Irene Blanck Focus on Quilts

Moira’s vintage fabrics.

Marcia chose bright coloured fabrics of clear and defined patterns, and set them against a row of grey. This style gives lots of ‘I Spy’ spots to discover as you look at the quilt.

Irene Blanck Focus on Quilts

Marcia’s alternate row layout.

Karin’s quilt has the wow factor of traditional red and black, with modern grey linking the two together. Careful placement of the red will catch attention to the quilt. Karin’s using Paula Storm‘s new appliqué needles (in the cute little bottle), and experimenting with Wonderfil’s ‘Deco-Bob’ thread to appliqué the clamshells together.

Irene Blanck Focus on Quilts

Karin’s glam clams.

Debbie’s scrappy quilt has her clamshells made from batiks. This will be a richly coloured quilt, and the finely woven fabric is very easy to appliqué.
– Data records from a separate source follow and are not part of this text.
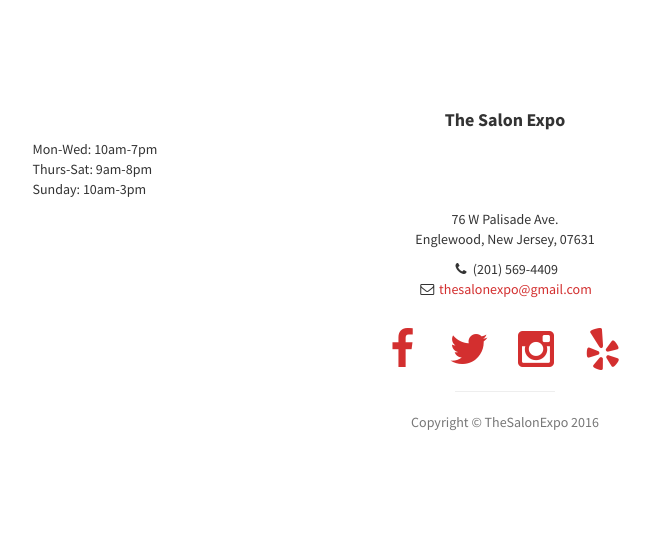
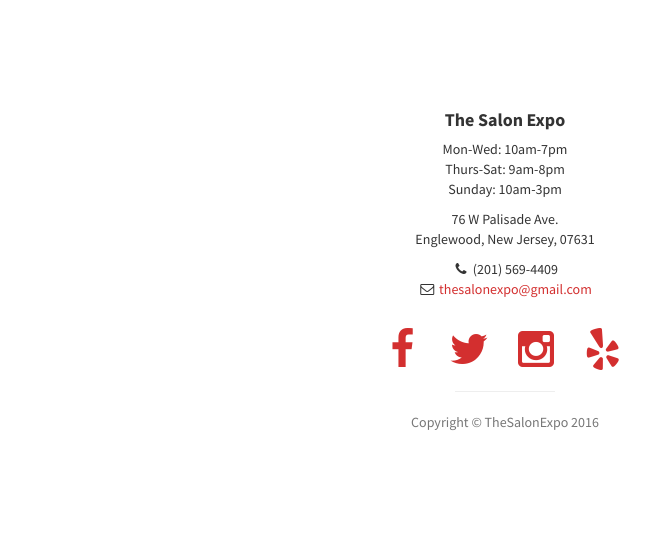
Before and after one commit to thesalonexpo/thesalonexpo.github.io, a Jekyll site: the page built from index.html, in a window 1280 px wide. Shown: the part 5265-5807 px from the top of the page, without its empty margins (135-785 px from the left). Built offline with Jekyll 4.4.1, drawn with Linux system fonts in a browser that asks for light colours.

Commit message:
Fixed hours layout

```diff
--- a/_includes/footer.html
+++ b/_includes/footer.html
@@ -4,7 +4,7 @@
       <div class="col-lg-10 col-lg-offset-1 text-center">
         <h4><strong>{{ site.owner }}</strong>
         </h4>
-        <p class="text-left">
+        <p class="text-center">
           {% for hour in site.hours %}
             {{ hour.line }}<br>
           {% endfor %}
```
Irene Blanck Focus on Quilts

Debbie whipstitching clams together.

Winner of the ‘Quiet Achiever Award’ goes to our hand stitching extraordinaire …. Angela! These perfectly pieced ‘French General’ clamshells came together before any of us had time to thread a needle! (Sorry about the shadow – the sun came out from behind just as the photo was taken.)

Irene Blanck Focus on Quilts

Angela’s ‘soldiers’ all in a line.

Oooops …! Don’t do what Donna did … Just as well it was close to finishing time, well after having made the clamshells.

Irene Blanck Focus on Quilts.

Donna sewed her finger to the clamshells – ouch!

Irene concluded her lesson with advice on layouts, quilting, borders and labels. Her alternate row sample has machine quilting,

Irene Blanck Focus on Fabric

Irene’s alternate rows.

whilst her ‘scrappy’ version is hand quilted in a utility stitch using Perle 8 cotton thread.

Irene Blank Focus on Quilts

Irene’s hand quilting.

Irene is well known for her needle-turn appliqué and her love of fabric printed with text, which she incorporates into her quilts. She is now the proud author of her first book, published by Quiltmania.

Irene Blanck Focus on Quilts.

‘Focus on Applique’ by Irene Blanck

Phew! A marathon blog! I’m glad you stayed the distance!

Hope you’ve enjoyed seeing what participants can enjoy and achieve in Irene Blanck’s ‘Clamshell’ class.

Till next time,